**Exercise brief:**
Give the data again in full, without pictures.

**Exercise materials:**
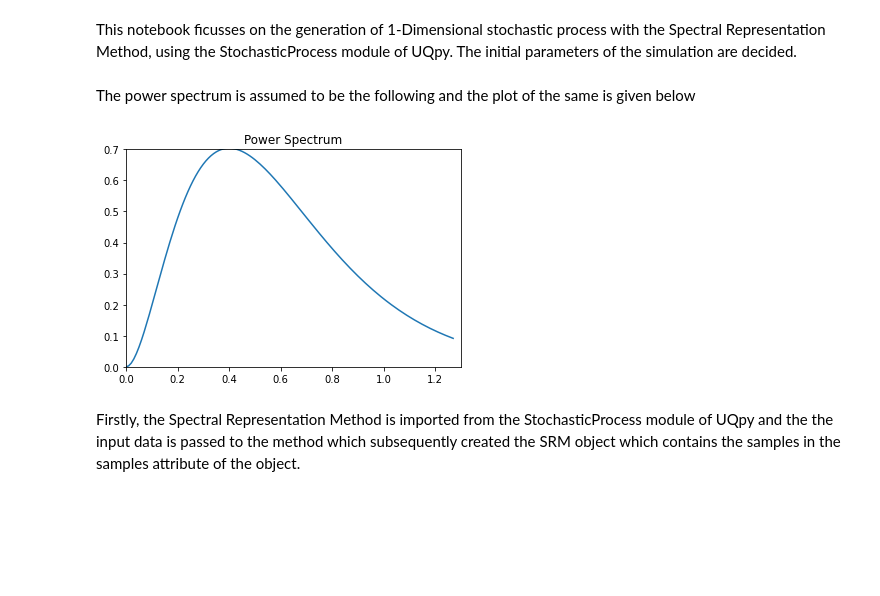
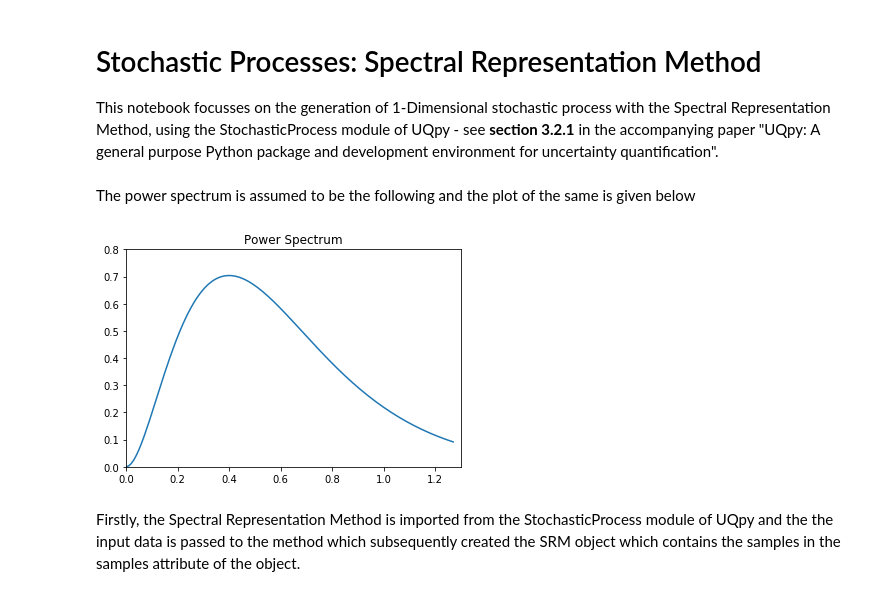
Before and after one commit to SURGroup/UQpy_paper, a Jupyter notebook: StochasticProcess/SRM.ipynb, the cells around one changed output. Saved outputs shown, nothing was run; the diff lists cells and outputs as text; code cells hidden in the pictures; blank space fills up the shorter version.

Commit message:
Modifs to stochastic processes by Audrey

```diff
--- a/StochasticProcess/SRM.ipynb
+++ b/StochasticProcess/SRM.ipynb
@@ -1,5 +1,7 @@
 # %% [markdown]
-This notebook ficusses on the generation of 1-Dimensional stochastic process with the Spectral Representation Method, using the StochasticProcess module of UQpy. The initial parameters of the simulation are decided.
+# Stochastic Processes: Spectral Representation Method
+
+This notebook focusses on the generation of 1-Dimensional stochastic process with the Spectral Representation Method, using the StochasticProcess module of UQpy - see **section 3.2.1** in the accompanying paper "UQpy: A general purpose Python package and development environment for uncertainty quantification".
 # %%
 import numpy as np
 import matplotlib.pyplot as plt
@@ -23,15 +25,15 @@ The power spectrum is assumed to be the following and the plot of the same is gi
 # %%
 # Compute the power spectral density S(w) at various points frequencies w
 S = 130 / 4 * w ** 2 * np.exp(-5 * w)
 
 fig1 = plt.figure()
 plt.plot(w, S)
 plt.title('Power Spectrum')
 plt.xlim(0, 1.3)
-plt.ylim(0, 0.7)
+plt.ylim(0, 0.8)
 plt.show()
 # %% [output]
-[figure, old version]
+[figure, new version]
 # %% [markdown]
 Firstly, the Spectral Representation Method is imported from the StochasticProcess module of UQpy and the the input data is passed to the method which subsequently created the SRM object which contains the samples in the samples attribute of the object.
 # %%
```
Also changed, not shown: parts of 3 cells of this notebook, 4 other files.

**Exercise solution:**
Before and after one commit to SURGroup/UQpy_paper, a Jupyter notebook: StochasticProcess/SRM.ipynb, the cells around one changed output. Saved outputs shown, nothing was run; the diff lists cells and outputs as text; code cells hidden in the pictures; blank space fills up the shorter version.

Commit message:
Modifs to stochastic processes by Audrey

```diff
--- a/StochasticProcess/SRM.ipynb
+++ b/StochasticProcess/SRM.ipynb
@@ -1,5 +1,7 @@
 # %% [markdown]
-This notebook ficusses on the generation of 1-Dimensional stochastic process with the Spectral Representation Method, using the StochasticProcess module of UQpy. The initial parameters of the simulation are decided.
+# Stochastic Processes: Spectral Representation Method
+
+This notebook focusses on the generation of 1-Dimensional stochastic process with the Spectral Representation Method, using the StochasticProcess module of UQpy - see **section 3.2.1** in the accompanying paper "UQpy: A general purpose Python package and development environment for uncertainty quantification".
 # %%
 import numpy as np
 import matplotlib.pyplot as plt
@@ -23,15 +25,15 @@ The power spectrum is assumed to be the following and the plot of the same is gi
 # %%
 # Compute the power spectral density S(w) at various points frequencies w
 S = 130 / 4 * w ** 2 * np.exp(-5 * w)
 
 fig1 = plt.figure()
 plt.plot(w, S)
 plt.title('Power Spectrum')
 plt.xlim(0, 1.3)
-plt.ylim(0, 0.7)
+plt.ylim(0, 0.8)
 plt.show()
 # %% [output]
-[figure, old version]
+[figure, new version]
 # %% [markdown]
 Firstly, the Spectral Representation Method is imported from the StochasticProcess module of UQpy and the the input data is passed to the method which subsequently created the SRM object which contains the samples in the samples attribute of the object.
 # %%
```
Also changed, not shown: parts of 3 cells of this notebook, 4 other files.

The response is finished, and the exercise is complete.